Ricardo Blanco's Blog richardgwyn.com

Fiction Fiesta, reality, and Alastair Reid

The first Borges story I ever read was ‘Tlön, Uqbar, Orbis Tertius’, in the translation by Alastair Reid, while living in a derelict shepherd’s hut on a Cretan hillside. A couple of years later, like so many others… Read More

A short walk in Valparaíso

I first came across the name Valparaíso via Neruda’s poem dedicated to Don Asterio Alarcón, the clockmaker of that city, many years ago. Neruda’s house is a fabulous creation, built on five stories, most of the rooms having large… Read More

Gabo and the drunks

On Tuesday at five I do a reading in the library of the University of Cartagena – whose most famous alumnus was Gabriel García Márquez – and learn from one of the Profs that there is a crypt in the… Read More

Mompox

  Travel is often a matter of balancing a desire for control and a willingness to abandon that control when it serves no purpose.
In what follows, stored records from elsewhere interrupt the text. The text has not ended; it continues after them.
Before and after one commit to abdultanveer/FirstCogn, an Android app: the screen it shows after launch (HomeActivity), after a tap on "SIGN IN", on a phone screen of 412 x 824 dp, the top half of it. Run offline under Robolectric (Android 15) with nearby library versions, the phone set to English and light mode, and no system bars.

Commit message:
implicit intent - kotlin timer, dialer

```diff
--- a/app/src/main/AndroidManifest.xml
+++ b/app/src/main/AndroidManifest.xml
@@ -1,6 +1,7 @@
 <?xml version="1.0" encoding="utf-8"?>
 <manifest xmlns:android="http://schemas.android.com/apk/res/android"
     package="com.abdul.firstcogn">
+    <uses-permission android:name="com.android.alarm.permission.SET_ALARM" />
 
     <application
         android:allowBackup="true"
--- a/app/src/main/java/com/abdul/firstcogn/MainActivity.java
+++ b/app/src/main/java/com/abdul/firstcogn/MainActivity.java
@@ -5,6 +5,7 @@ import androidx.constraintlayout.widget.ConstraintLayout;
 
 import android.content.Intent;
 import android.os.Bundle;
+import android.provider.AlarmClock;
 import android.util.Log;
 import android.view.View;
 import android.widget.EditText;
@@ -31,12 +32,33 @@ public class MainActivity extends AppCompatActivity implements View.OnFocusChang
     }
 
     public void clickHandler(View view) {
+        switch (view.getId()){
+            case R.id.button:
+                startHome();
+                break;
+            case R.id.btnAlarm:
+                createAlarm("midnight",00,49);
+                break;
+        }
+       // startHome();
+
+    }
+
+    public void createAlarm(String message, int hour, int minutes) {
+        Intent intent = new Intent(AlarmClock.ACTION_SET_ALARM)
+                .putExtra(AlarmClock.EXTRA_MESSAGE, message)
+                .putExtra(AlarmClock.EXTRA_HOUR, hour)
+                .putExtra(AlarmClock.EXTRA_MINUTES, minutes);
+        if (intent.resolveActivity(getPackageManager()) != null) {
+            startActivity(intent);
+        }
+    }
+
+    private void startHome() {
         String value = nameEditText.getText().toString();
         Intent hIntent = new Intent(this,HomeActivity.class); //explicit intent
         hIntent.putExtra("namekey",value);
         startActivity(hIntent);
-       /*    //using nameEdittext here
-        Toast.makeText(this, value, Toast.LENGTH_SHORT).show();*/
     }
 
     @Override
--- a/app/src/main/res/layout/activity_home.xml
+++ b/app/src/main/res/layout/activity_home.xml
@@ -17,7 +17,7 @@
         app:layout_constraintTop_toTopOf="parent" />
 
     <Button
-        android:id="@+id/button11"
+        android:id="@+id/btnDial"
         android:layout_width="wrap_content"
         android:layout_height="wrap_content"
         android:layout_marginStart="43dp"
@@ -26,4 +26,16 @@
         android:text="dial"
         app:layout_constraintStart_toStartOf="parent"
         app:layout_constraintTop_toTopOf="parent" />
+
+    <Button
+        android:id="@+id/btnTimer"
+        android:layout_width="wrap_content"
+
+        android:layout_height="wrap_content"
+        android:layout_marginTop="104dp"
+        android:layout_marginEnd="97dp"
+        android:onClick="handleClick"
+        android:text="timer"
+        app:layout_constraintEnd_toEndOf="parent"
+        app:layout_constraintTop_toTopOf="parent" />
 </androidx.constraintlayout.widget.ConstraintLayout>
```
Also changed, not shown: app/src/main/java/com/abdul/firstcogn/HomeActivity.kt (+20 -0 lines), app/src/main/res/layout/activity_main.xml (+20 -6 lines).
If one finds oneself in a place where timetables and commitments are loosely treated… Read More

Fictions and Foreigners: Borges and Alastair Reid

The first story I read by Borges, at the age of eighteen, was Tlön, Uqbar, Tertius Orbis. Although the name would have meant nothing to me at the time, the translation was by Alastair Reid. Forty years later,… Read More

A Journey into Memory

  When I remember things from childhood or early adulthood, it often feels as though I am a passive subject, a receptacle or vessel, and the process of remembering becomes one in which memory is seeking me out,… Read More

Of Dogs and Death

    I wrote once before about Juan Rulfo and his novel Pedro Paramo, which has unparalleled status in Mexican literature and was a major influence on the young Gabriel García Márquez on his arrival in Mexico City… Read More

Masks and Death

  When travelling, how do we begin to learn when someone is wearing a mask, with intent to deceive, given that we all wear masks much of the time? We all know, as Hamlet says, that ‘one may… Read More

Dubious categories

In Agota Kristof’s wonderful novel The Third Lie, Claus – or is it Lucas, his anagrammatic twin (the two central characters are indissoluble, or aspects of one and the same person) – spends his nights writing in a notebook…. Read More

Juan Rulfo and the terror of the blank page

  Juan Rulfo and accomplice. This morning, after a restless night, I spent a couple of hours picking up books from the shelves around my room, almost at random, dipping into them, dropping them on the floor, where… Read More

‘Terra Nostra’ by Carlos Fuentes

Incredible the first animal that dreamed of another animal. Monstrous the first vertebrate that succeeded in standing on two feet and thus spread terror among the beasts still normally and happily crawling close to the ground through the… Read More

Drake in the South Sea

To schoolchildren of my generation, Sir Francis Drake was a hero, the epitome of English sangfroid, insisting on finishing his game of bowls before dealing with the Spanish Armada as it sailed up the Channel. It didn’t happen… Read More